_PROBLEM REQUIREMENTS_. Please repeat exactly the lines below from the one containing "The seventh of" down to the one containing "First line of", both included, and nothing else.

_MATERIAL FOR THIS TASK_.
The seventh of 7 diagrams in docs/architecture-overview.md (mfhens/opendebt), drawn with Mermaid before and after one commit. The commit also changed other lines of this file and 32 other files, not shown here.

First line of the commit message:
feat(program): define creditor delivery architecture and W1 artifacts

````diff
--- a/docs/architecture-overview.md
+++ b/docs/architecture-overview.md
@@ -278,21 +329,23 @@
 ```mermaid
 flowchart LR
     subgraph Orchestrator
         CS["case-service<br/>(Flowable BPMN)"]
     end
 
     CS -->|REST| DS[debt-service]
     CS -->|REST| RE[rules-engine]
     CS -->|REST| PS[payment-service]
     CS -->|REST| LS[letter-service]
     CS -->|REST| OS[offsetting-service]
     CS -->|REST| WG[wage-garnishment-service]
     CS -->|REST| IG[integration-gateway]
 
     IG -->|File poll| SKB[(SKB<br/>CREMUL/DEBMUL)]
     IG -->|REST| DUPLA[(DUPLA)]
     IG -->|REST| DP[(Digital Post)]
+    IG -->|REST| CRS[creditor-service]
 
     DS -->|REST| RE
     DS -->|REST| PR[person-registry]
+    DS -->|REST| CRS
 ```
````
---
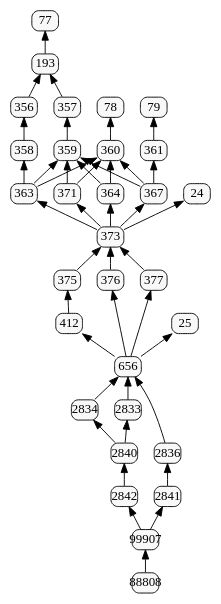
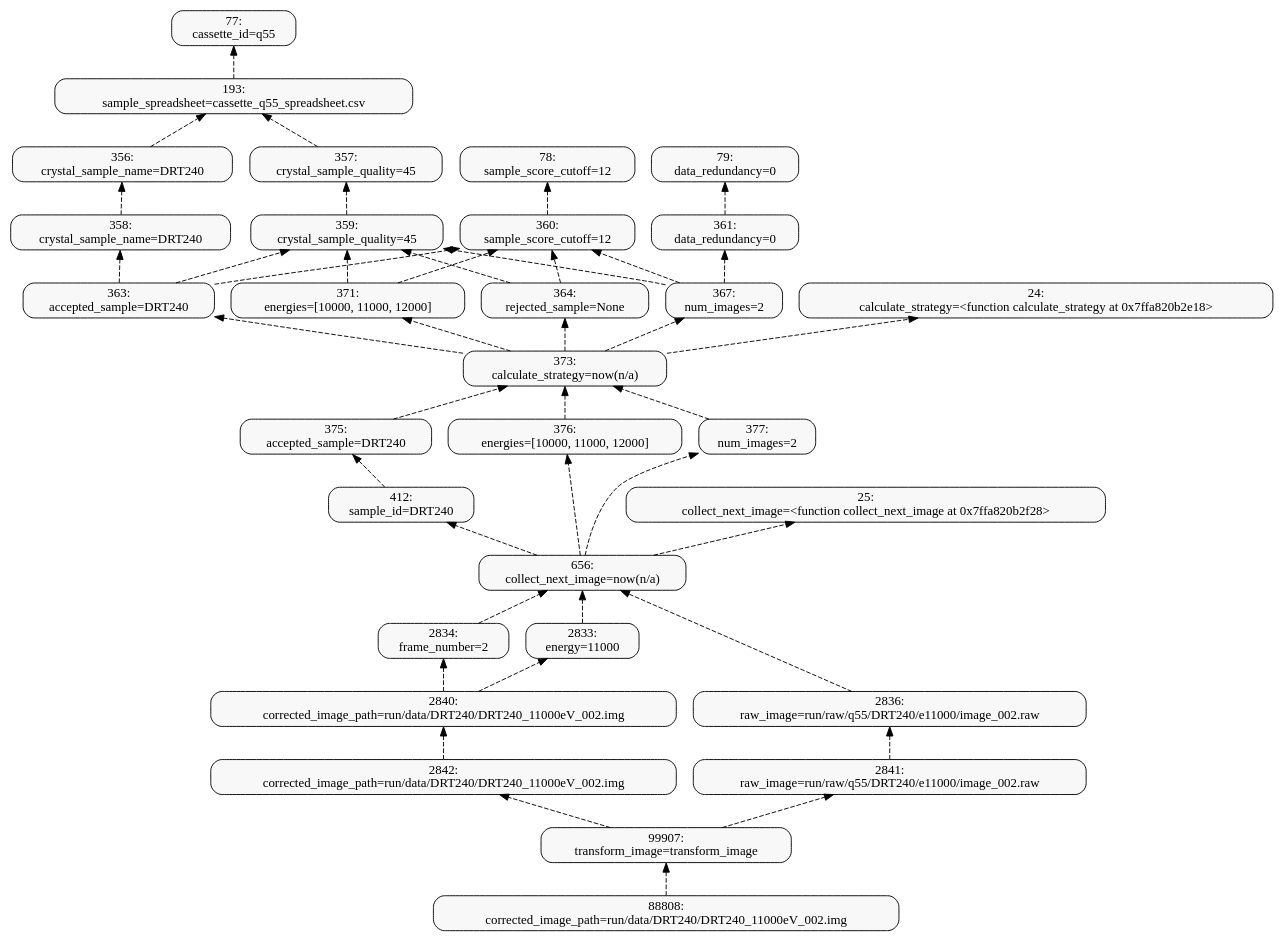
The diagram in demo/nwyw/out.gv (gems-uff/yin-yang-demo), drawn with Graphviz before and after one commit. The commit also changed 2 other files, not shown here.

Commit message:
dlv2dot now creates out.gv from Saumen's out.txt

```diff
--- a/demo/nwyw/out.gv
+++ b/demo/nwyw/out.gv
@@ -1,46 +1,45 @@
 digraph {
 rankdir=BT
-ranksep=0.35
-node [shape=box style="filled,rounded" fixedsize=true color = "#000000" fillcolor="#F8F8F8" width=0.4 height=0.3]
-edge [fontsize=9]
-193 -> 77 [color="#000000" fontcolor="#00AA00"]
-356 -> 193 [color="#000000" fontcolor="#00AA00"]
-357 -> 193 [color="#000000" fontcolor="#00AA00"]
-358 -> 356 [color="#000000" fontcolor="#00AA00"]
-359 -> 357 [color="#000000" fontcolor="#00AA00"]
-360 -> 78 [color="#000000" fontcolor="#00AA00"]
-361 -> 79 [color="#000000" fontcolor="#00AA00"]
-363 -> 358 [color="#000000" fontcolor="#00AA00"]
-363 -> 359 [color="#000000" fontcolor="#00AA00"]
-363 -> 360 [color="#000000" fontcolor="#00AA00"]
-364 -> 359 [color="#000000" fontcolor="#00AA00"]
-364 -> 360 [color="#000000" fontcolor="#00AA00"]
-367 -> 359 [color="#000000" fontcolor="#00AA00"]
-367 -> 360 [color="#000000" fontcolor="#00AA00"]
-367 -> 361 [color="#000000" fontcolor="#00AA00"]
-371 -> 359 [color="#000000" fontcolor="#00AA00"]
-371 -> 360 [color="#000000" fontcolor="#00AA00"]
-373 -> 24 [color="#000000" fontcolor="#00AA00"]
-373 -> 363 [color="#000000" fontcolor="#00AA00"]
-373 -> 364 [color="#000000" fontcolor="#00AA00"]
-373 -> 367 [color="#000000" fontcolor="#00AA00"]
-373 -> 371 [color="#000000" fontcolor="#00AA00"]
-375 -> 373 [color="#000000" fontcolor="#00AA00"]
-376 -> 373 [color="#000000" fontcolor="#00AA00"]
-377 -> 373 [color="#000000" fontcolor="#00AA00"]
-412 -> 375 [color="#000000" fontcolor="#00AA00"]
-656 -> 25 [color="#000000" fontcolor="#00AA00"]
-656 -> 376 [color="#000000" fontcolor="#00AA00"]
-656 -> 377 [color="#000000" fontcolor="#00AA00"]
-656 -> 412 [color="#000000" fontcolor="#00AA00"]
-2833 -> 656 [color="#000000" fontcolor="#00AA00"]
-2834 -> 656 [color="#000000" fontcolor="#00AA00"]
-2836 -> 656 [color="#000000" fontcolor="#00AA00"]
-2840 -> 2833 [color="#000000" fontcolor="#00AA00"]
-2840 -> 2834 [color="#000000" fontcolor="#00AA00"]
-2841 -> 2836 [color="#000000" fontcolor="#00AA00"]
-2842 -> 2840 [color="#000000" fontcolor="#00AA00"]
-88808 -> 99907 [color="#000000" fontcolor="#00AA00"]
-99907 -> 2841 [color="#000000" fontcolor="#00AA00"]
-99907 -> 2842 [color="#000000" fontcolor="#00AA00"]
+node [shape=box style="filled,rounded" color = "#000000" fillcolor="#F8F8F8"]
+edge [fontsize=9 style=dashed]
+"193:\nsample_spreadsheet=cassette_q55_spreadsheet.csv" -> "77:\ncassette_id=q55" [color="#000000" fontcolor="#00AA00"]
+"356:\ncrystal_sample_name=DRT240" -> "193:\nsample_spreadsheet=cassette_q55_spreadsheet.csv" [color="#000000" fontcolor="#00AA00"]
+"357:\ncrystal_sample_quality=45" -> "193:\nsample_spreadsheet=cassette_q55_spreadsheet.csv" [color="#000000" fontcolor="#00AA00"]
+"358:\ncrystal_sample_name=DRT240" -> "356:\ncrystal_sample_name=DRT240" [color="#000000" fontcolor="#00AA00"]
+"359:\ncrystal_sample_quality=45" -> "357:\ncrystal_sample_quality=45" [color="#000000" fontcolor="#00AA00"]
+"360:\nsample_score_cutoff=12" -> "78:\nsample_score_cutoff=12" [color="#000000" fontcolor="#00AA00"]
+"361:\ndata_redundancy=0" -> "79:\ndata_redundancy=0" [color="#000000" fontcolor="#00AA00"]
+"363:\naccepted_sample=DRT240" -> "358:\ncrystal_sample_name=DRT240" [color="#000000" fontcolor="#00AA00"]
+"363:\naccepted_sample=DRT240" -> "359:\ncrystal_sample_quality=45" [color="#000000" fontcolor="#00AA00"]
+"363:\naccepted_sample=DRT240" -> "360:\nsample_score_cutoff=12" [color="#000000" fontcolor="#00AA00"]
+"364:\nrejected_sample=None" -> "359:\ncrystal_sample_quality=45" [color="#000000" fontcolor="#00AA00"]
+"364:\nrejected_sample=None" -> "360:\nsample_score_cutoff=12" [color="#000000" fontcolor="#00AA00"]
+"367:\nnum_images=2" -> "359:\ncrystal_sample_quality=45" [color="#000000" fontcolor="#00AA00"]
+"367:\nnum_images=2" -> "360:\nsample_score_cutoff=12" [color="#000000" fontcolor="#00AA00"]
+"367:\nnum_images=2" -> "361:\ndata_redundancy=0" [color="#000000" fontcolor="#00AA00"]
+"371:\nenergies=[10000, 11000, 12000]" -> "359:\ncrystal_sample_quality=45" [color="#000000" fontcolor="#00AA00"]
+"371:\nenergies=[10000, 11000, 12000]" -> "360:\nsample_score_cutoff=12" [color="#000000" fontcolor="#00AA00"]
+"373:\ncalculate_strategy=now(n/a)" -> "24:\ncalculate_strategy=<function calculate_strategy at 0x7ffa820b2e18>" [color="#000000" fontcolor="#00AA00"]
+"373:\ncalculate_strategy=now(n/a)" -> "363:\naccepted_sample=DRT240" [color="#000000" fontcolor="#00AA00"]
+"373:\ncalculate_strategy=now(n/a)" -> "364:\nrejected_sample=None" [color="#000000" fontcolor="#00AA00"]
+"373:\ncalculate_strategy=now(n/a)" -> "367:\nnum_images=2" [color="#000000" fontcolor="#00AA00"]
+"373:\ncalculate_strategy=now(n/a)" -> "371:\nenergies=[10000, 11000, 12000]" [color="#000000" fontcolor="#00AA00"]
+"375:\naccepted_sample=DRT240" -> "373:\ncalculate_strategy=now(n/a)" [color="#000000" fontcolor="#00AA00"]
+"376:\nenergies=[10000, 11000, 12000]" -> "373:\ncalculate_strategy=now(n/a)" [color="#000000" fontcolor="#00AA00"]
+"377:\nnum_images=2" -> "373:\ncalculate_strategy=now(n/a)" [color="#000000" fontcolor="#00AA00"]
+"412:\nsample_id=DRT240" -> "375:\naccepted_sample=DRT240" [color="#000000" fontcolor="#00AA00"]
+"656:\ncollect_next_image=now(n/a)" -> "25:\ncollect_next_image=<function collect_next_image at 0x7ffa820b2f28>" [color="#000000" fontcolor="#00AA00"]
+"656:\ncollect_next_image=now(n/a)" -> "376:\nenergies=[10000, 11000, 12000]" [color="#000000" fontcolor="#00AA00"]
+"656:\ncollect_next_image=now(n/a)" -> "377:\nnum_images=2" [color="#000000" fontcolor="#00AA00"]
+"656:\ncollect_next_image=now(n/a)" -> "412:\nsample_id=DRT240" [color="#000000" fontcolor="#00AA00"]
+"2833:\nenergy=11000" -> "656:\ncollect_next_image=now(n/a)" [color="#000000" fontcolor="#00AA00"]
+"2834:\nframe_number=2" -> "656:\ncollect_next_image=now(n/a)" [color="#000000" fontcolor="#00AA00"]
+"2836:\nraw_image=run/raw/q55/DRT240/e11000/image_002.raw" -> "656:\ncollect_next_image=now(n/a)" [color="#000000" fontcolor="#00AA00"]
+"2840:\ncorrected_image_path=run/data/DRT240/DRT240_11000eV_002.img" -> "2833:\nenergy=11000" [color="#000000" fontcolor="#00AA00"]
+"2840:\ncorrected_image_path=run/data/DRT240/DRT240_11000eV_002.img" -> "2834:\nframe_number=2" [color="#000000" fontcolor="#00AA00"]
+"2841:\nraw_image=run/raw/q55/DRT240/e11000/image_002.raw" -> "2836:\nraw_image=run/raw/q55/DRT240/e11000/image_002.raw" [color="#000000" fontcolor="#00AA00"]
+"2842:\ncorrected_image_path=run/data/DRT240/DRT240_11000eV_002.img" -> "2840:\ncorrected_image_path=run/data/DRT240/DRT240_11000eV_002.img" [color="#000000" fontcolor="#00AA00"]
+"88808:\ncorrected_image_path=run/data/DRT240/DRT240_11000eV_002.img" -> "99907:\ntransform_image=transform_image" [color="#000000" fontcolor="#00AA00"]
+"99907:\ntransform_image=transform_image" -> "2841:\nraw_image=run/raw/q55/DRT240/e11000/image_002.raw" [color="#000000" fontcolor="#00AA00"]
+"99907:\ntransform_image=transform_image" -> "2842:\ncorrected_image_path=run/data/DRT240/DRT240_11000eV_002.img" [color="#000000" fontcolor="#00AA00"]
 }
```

_ANSWER SECTION_.
The seventh of 7 diagrams in docs/architecture-overview.md (mfhens/opendebt), drawn with Mermaid before and after one commit. The commit also changed other lines of this file and 32 other files, not shown here.

First line of the commit message:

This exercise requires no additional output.